Garlic contains anti-bacterial agents which help fight illness and there’s some evidence to suggest that it may even help you recover from a cold faster. Cilantro is another source.
Inflammation is a term that’s being thrown out a lot lately and turmeric is one of the leading sources of an anti-inflammatory property called curcumin. It’s a common ingredient in lots of Indian cuisine, especially curries and has been used for centuries as a remedy for joint pain. For our purposes it’s also an important element of a healthy immune system. Pomegranates are also an anti-inflammatory aside from being a powerful anti-oxidant.

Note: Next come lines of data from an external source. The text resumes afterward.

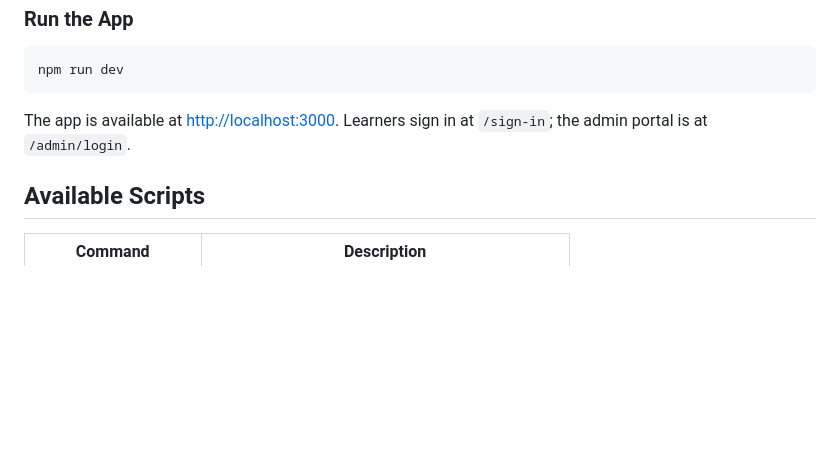
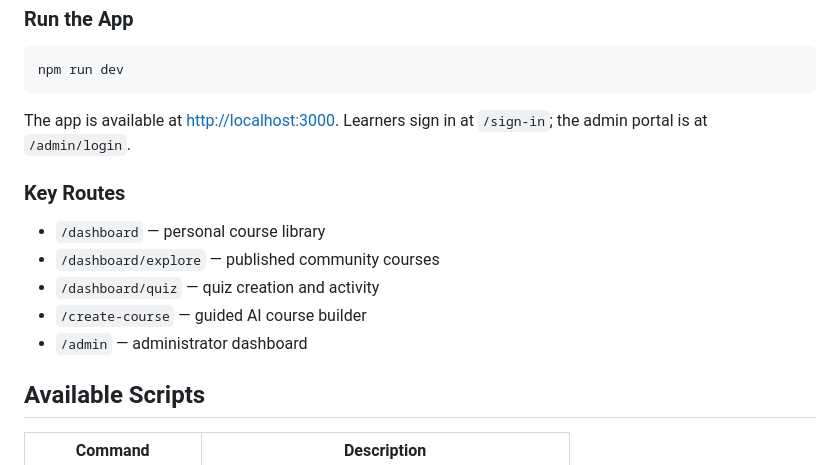
Before and after one commit to grey300/Zora, a Markdown page: README.md, the part around the change. GitHub-like rendering; blank space fills up the shorter version.

Commit message:
docs: add key application routes

```diff
--- a/README.md
+++ b/README.md
@@ -98,6 +98,14 @@ npm run dev
 
 The app is available at [http://localhost:3000](http://localhost:3000). Learners sign in at `/sign-in`; the admin portal is at `/admin/login`.
 
+### Key Routes
+
+- `/dashboard` — personal course library
+- `/dashboard/explore` — published community courses
+- `/dashboard/quiz` — quiz creation and activity
+- `/create-course` — guided AI course builder
+- `/admin` — administrator dashboard
+
 ## Available Scripts
 
 | Command | Description |
```
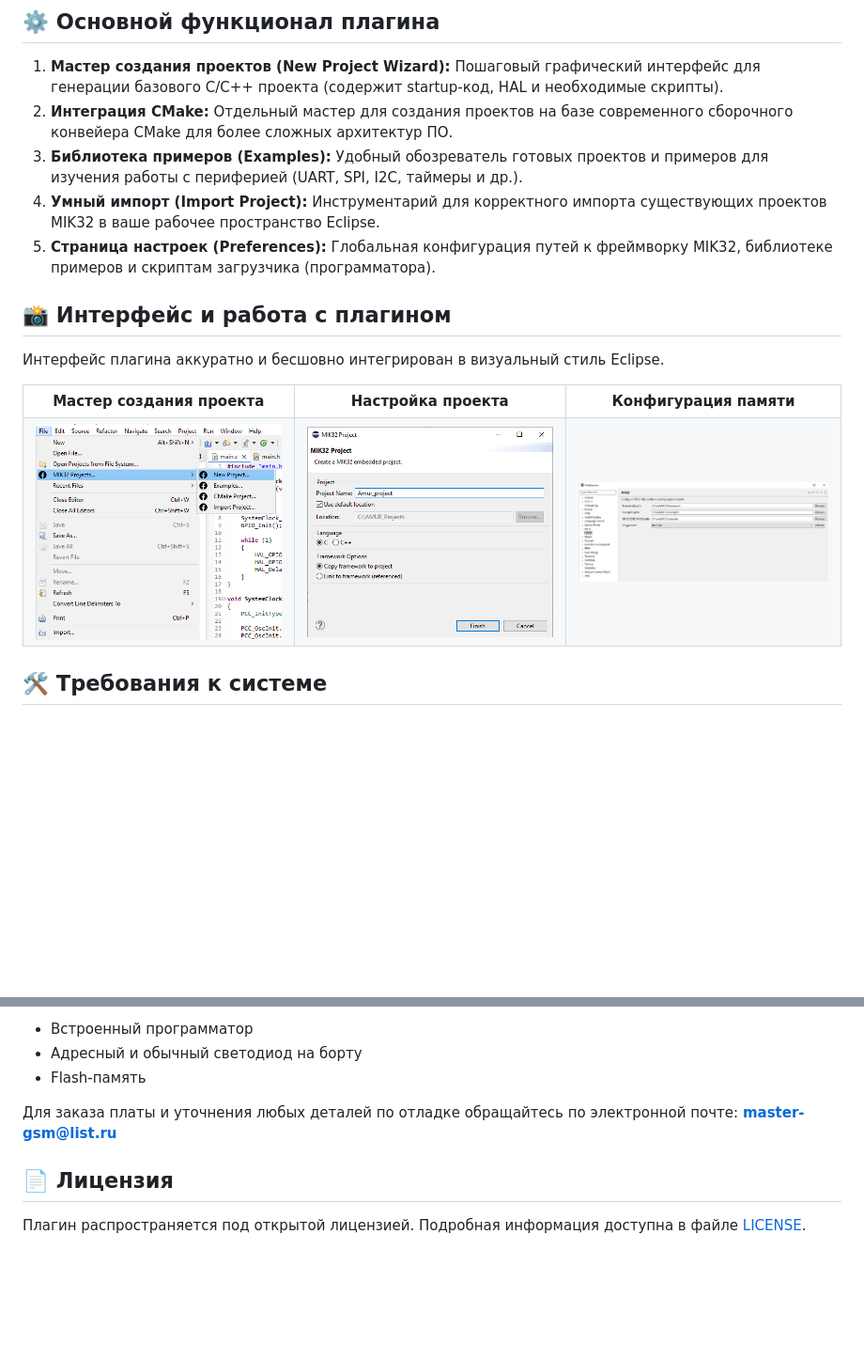
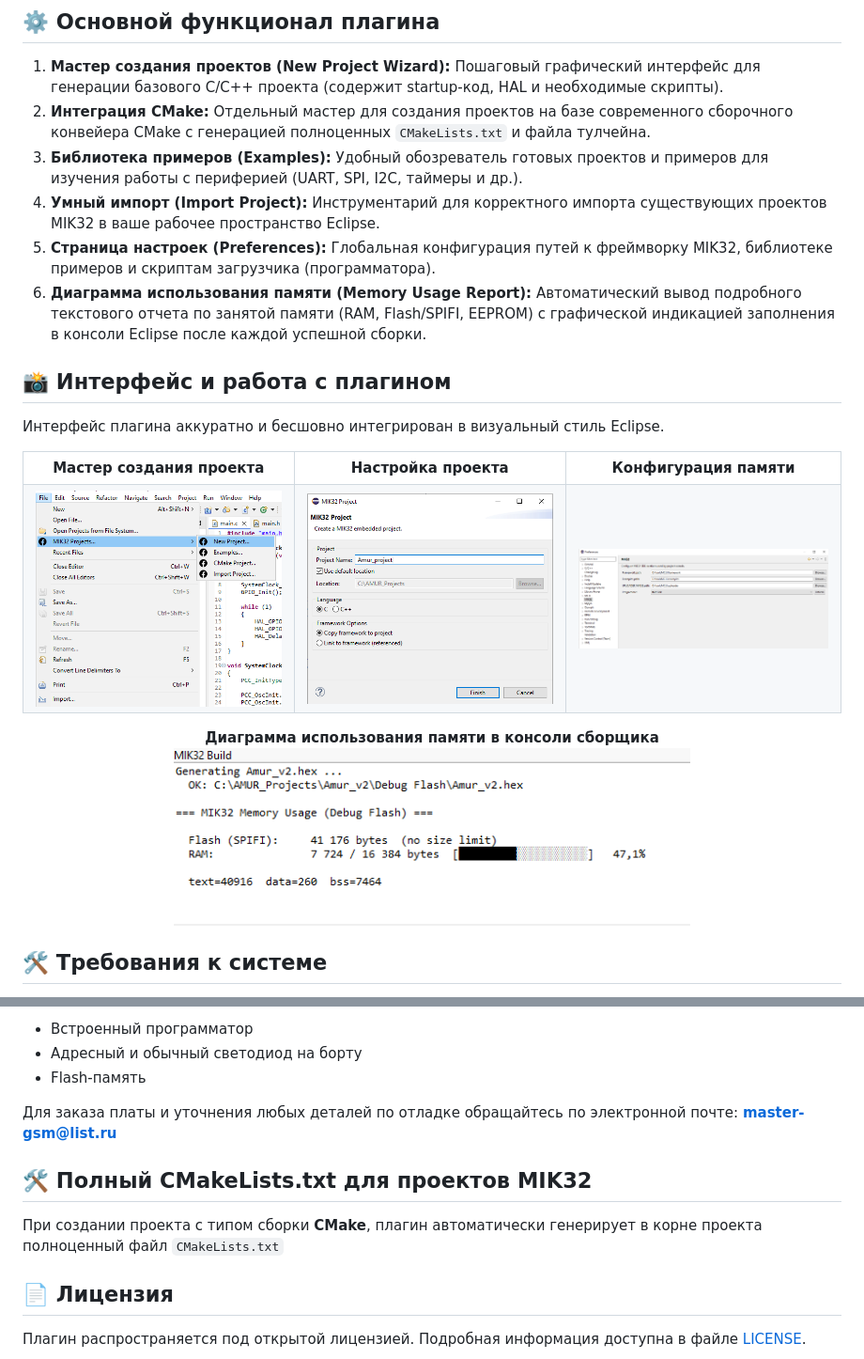
Before and after one commit to TimMarsov/MIK32EclipseTools, a Markdown page: README.md, 2 parts joined by grey strips. Shown at 94% size. GitHub-like rendering; pictures changed too: images/interface3.png (added); blank space fills up the shorter version.

Commit message:
Update site and readme

```diff
--- a/README.md
+++ b/README.md
@@ -20,10 +20,11 @@
 ## ⚙️ Основной функционал плагина
 
 1. **Мастер создания проектов (New Project Wizard):** Пошаговый графический интерфейс для генерации базового C/C++ проекта (содержит startup-код, HAL и необходимые скрипты).
-2. **Интеграция CMake:** Отдельный мастер для создания проектов на базе современного сборочного конвейера CMake для более сложных архитектур ПО.
+2. **Интеграция CMake:** Отдельный мастер для создания проектов на базе современного сборочного конвейера CMake с генерацией полноценных `CMakeLists.txt` и файла тулчейна.
 3. **Библиотека примеров (Examples):** Удобный обозреватель готовых проектов и примеров для изучения работы с периферией (UART, SPI, I2C, таймеры и др.).
 4. **Умный импорт (Import Project):** Инструментарий для корректного импорта существующих проектов MIK32 в ваше рабочее пространство Eclipse.
 5. **Страница настроек (Preferences):** Глобальная конфигурация путей к фреймворку MIK32, библиотеке примеров и скриптам загрузчика (программатора).
+6. **Диаграмма использования памяти (Memory Usage Report):** Автоматический вывод подробного текстового отчета по занятой памяти (RAM, Flash/SPIFI, EEPROM) с графической индикацией заполнения в консоли Eclipse после каждой успешной сборки.
 
 ## 📸 Интерфейс и работа с плагином
 
@@ -41,6 +42,12 @@
     <td align="center"><img src="images/interface2.png" width="280"/></td>
   </tr>
 </table>
+
+<p align="center">
+  <b>Диаграмма использования памяти в консоли сборщика</b><br/>
+  <img src="images/interface3.png" width="550" style="margin-top: 10px; border-radius: 4px; box-shadow: 0 4px 8px rgba(0,0,0,0.1);"/>
+</p>
+
 
 ## 🛠 Требования к системе
 
@@ -83,6 +90,10 @@
 
 Для заказа платы и уточнения любых деталей по отладке обращайтесь по электронной почте: **[master-gsm@list.ru](mailto:master-gsm@list.ru)**
 
+## 🛠 Полный CMakeLists.txt для проектов MIK32
+
+При создании проекта с типом сборки **CMake**, плагин автоматически генерирует в корне проекта полноценный файл `CMakeLists.txt`
+
 ## 📄 Лицензия
 
 Плагин распространяется под открытой лицензией. Подробная информация доступна в файле [LICENSE](LICENSE).
```
Also changed, not shown: other parts of README.md (+1 -1 lines), 7 other files.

Ginger is one of the best antidotes for nausea. So if the stomach flu is your vice, some ginger might help. Probiotics are also what our bodies need to keep our stomachs healthy. An excellent source is yogurt.
You’ll notice that these are the things that make up my new favorite, ultra fragrant, sinus cleansing, immune boosting, winter staple soup. If you’re looking for a food to keep your mind and body at ease during flu season, this is it! Want another awesome soup to add to your rotation? Try Gillian’s Carrot, Parsnip and Ginger Soup with Shredded Rainbow Chard.
Based on the recipe by Melissa Clark:
- 2 tablespoons olive oil
- 1 yellow onion, chopped
- 2 celery stalks, diced
- 1 turnip, peeled and diced
- 1 sweet potato, diced
- 1-inch knob of fresh ginger, grated
- 2 cloves garlic, minced or grated
- ½ teaspoon kosher salt, more to taste
- 1 teaspoon ground cinnamon
- 1 teaspoon ground turmeric
- ½ teaspoon sweet paprika
- ¼ teaspoon freshly grated nutmeg
- ¼ teaspoon ground black pepper
- Pinch of cayenne
- 2 tablespoons tomato paste
- 1 quart chicken broth
- 2 bone-in skin-on chicken breasts
- 1 can (15 ounces) chickpeas, drained
- ½ cup picked cilantro leaves, more for garnish
- Lemon wedges, for serving
- Greek yogurt, for serving (optional)
- Heat oil in a large soup pot over medium-high heat. Add onion, celery, turnip and sweet potatoes and sauté until the onion is soft and translucent. Add ginger, garlic and all the spices and sauté until fragrant, about 2 minutes. Add tomato paste and sauté another minute, until darkened but not burned.
- Adjust heat to high and add broth to pot. Add the chicken and enough extra liquid to cover the chicken (I usually add about another cup). Cook until the chicken is tender and cooked through, about 30 minutes. 3. Remove the chicken from the pot and shred the meat.
- Remove from the heat, add chickpeas and stir in shredded chicken. Taste and adjust seasoning.
- Serve with a fresh squeeze of lemon, cilantro, and a dollop of Greek yogurt if you choose.
Sources: https://www.healthline.com/health/food-nutrition/foods-that-boost-the-immune-system , https://food.ndtv.com/health/fight-infections-and-boost-your-immunity-with-turmeric-696445 , https://www.prevention.com/food/healthy-eating-tips/power-foods-that-boost-immunity